Assignment> Your answer should be a single number: the count of lines in the records below containing the word "Also".

= = =

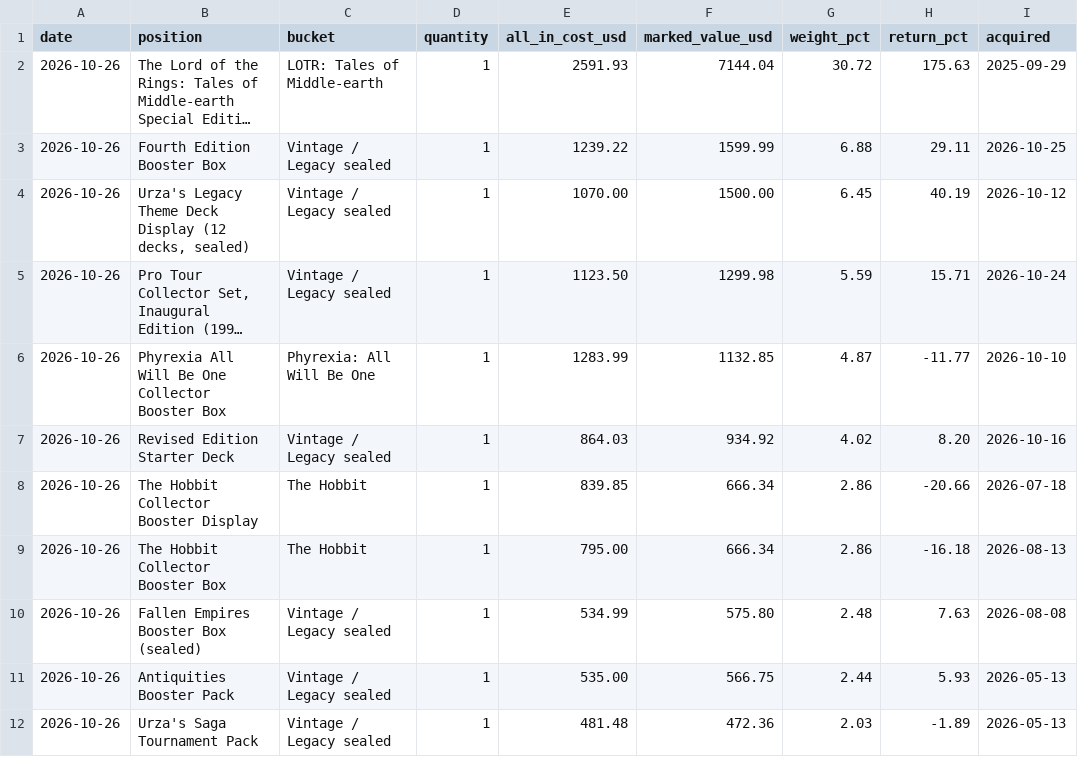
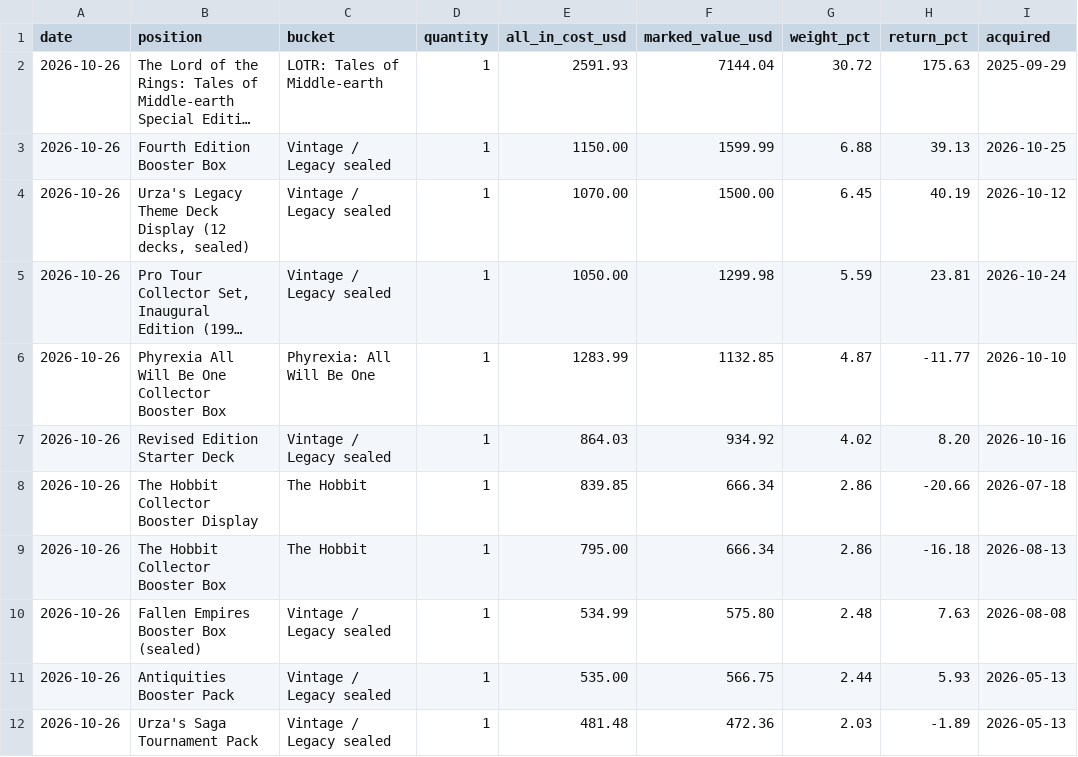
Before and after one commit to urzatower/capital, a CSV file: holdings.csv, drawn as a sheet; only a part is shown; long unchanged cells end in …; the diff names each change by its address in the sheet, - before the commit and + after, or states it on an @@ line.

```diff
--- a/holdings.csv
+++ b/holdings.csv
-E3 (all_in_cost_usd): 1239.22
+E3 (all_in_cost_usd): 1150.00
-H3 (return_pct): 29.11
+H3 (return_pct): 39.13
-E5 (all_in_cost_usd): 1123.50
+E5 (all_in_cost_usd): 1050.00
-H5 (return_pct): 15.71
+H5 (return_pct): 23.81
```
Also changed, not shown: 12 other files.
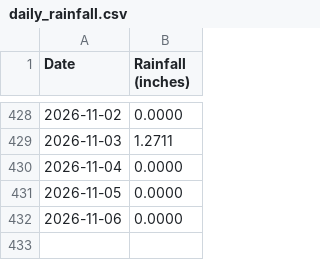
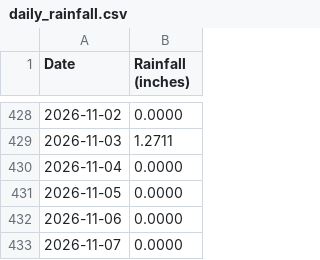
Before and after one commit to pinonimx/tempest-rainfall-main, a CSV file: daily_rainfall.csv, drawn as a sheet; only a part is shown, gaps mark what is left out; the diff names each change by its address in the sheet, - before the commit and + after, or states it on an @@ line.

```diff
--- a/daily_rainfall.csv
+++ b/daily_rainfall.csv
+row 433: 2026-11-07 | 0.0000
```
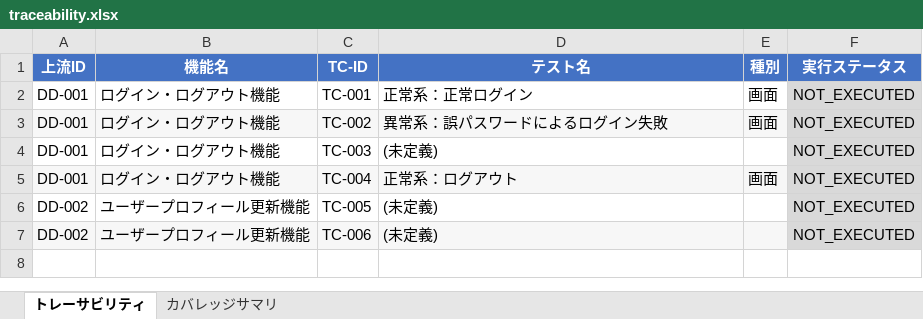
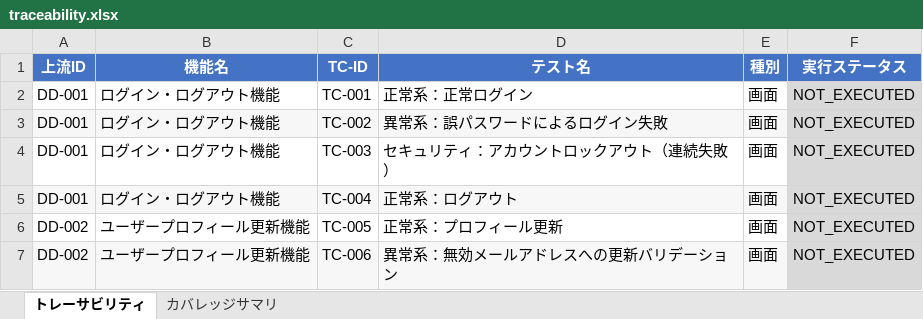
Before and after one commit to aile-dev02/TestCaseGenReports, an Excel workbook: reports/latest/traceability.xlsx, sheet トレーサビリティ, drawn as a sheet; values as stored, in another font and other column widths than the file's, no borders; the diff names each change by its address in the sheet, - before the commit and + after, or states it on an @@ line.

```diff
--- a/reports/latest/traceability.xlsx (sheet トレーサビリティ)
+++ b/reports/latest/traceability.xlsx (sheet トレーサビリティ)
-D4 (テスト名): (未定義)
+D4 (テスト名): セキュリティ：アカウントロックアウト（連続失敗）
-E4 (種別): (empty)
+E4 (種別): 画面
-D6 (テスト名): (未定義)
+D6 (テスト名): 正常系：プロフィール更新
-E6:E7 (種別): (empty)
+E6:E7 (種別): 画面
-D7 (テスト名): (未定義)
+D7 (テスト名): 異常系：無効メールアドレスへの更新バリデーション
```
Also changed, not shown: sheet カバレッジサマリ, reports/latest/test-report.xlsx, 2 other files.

= = =

Exercise result> 2